A 15-year-old boy who drowned in a lake in Algonquin Park last month while on a Toronto District School Board-sponsored canoe and camping trip failed a swim test but was inexplicably still allowed to go, a board official said Wednesday.

Jerimiah Perry and his brother, Marion, were two of fifteen students who did not pass a mandatory swim test administered in a lake prior to the July trip, TDSB director of education John Malloy said.

Perry was swimming with classmates in the park’s Big Trout Lake during a camping trip on July 4 when he suddenly went under the water and didn’t resurface.

His body was found the next day.

Malloy said the board procedure required that Perry be offered swimming lessons and an additional swim test before being allowed on the camping trip, but records indicate Perry was not offered any lessons or an additional test before he was cleared to go.

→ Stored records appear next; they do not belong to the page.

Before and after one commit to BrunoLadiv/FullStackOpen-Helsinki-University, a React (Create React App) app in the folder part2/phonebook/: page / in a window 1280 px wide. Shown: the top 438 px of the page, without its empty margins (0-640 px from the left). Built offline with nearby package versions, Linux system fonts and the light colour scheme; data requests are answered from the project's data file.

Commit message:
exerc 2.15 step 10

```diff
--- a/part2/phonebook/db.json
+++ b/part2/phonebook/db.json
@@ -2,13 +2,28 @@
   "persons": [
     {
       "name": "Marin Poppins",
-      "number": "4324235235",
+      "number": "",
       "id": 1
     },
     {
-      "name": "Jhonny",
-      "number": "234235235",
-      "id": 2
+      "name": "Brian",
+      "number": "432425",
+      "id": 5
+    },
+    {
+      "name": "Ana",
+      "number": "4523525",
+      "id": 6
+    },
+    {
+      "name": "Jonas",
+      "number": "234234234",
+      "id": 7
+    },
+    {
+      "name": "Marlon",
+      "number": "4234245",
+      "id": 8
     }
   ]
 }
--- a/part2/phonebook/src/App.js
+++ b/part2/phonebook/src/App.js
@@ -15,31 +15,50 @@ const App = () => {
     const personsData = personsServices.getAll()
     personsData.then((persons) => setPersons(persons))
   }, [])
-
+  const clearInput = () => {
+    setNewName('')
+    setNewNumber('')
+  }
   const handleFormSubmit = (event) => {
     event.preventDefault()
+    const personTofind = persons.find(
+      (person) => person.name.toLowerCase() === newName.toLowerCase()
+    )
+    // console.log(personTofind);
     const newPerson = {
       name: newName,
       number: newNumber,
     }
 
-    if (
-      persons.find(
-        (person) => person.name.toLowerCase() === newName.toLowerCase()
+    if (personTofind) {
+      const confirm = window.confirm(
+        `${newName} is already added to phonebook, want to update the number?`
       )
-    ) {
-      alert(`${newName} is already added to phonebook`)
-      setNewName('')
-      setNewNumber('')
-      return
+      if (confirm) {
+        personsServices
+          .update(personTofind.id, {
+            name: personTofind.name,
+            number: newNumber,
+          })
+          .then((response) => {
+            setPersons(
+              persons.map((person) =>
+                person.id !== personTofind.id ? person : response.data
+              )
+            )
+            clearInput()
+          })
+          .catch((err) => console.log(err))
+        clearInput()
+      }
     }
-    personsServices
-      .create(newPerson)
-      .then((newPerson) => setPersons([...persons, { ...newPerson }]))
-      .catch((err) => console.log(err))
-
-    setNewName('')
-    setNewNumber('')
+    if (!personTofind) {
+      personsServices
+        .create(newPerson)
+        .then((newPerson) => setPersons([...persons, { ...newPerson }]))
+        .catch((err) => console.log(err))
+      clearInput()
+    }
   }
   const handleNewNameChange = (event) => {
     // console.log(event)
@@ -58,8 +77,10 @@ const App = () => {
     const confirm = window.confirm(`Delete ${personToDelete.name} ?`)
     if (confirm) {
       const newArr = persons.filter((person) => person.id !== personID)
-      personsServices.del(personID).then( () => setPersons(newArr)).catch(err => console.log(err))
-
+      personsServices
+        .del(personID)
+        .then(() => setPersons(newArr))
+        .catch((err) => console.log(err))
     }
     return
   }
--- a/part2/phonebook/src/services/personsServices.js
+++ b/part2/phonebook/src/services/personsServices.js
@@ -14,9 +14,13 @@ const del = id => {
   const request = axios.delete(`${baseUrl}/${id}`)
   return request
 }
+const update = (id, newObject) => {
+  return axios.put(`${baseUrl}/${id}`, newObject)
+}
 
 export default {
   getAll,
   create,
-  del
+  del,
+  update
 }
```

“I am deeply troubled by these findings, that such a critical safety requirement in our procedures appears not to have been followed,” Malloy said. “On behalf of the TDSB, I offer my most sincere apology and regret.”

Speaking on Wednesday afternoon, Jeremiah’s father, Joshua Anderson, told reporters he and the rest of the family were still processing revelations from the board’s ongoing investigation.

“I’m not satisfied, I will never be satisfied, but I am appreciative,” Anderson said of the board and its efforts.

Malloy added that none of the students who failed the swim tests should have been allowed on the trip, and he could not say why they were allowed to go.

“The core of our investigation revolves around how this could have happened.”

Two other students who went on the trip did not even undergo a swim test, Malloy said.

Going forward, the board will require school principals to verify that students have completed and passed physical capability tests before a trip will be allowed to proceed.

Students wishing to embark on trips will be provided with their test results, as well as their parents, Malloy said.

Further measures will be announced once the board completes a formal review of its field trip procedures.

“(Parents) must have confidence that the appropriate safety measures are in place,” Malloy said. “We take this responsibility seriously and we will work diligently to restore confidence.”

When asked whether the outcome of the trip would have been different if he was given notice that his son failed his swim test, Anderson seemed to agree it would.

“I think everything would have changed. . . everything would have been different.”

He said that he hoped the board would continue to develop ways to make sure what happened to Jeremiah would never happen again.

“I can only hope that it’s not just lip service or something on paper – that they actually do it.”

He said outdoor trips like the one his sons were on can be “life and death.”

Anderson previously told CTV News Toronto that he believed his son was allowed to wear a life jacket during his test. But students who went on the trip with Jeremiah said he was not wearing any flotation device around the time he was last seen.

Malloy said the two teachers who organized and led the trip into Algonquin Park, which involved canoeing and portaging over the span of several days, have declined to speak with school board investigators regarding what occurred, on the advice of legal counsel.

Both teachers are currently on home assignment.

The Coroner's office and Renfrew County OPP are also investigating the incident, both organizations told CP24 Wednesday that their inquiries are ongoing and no further information could be released.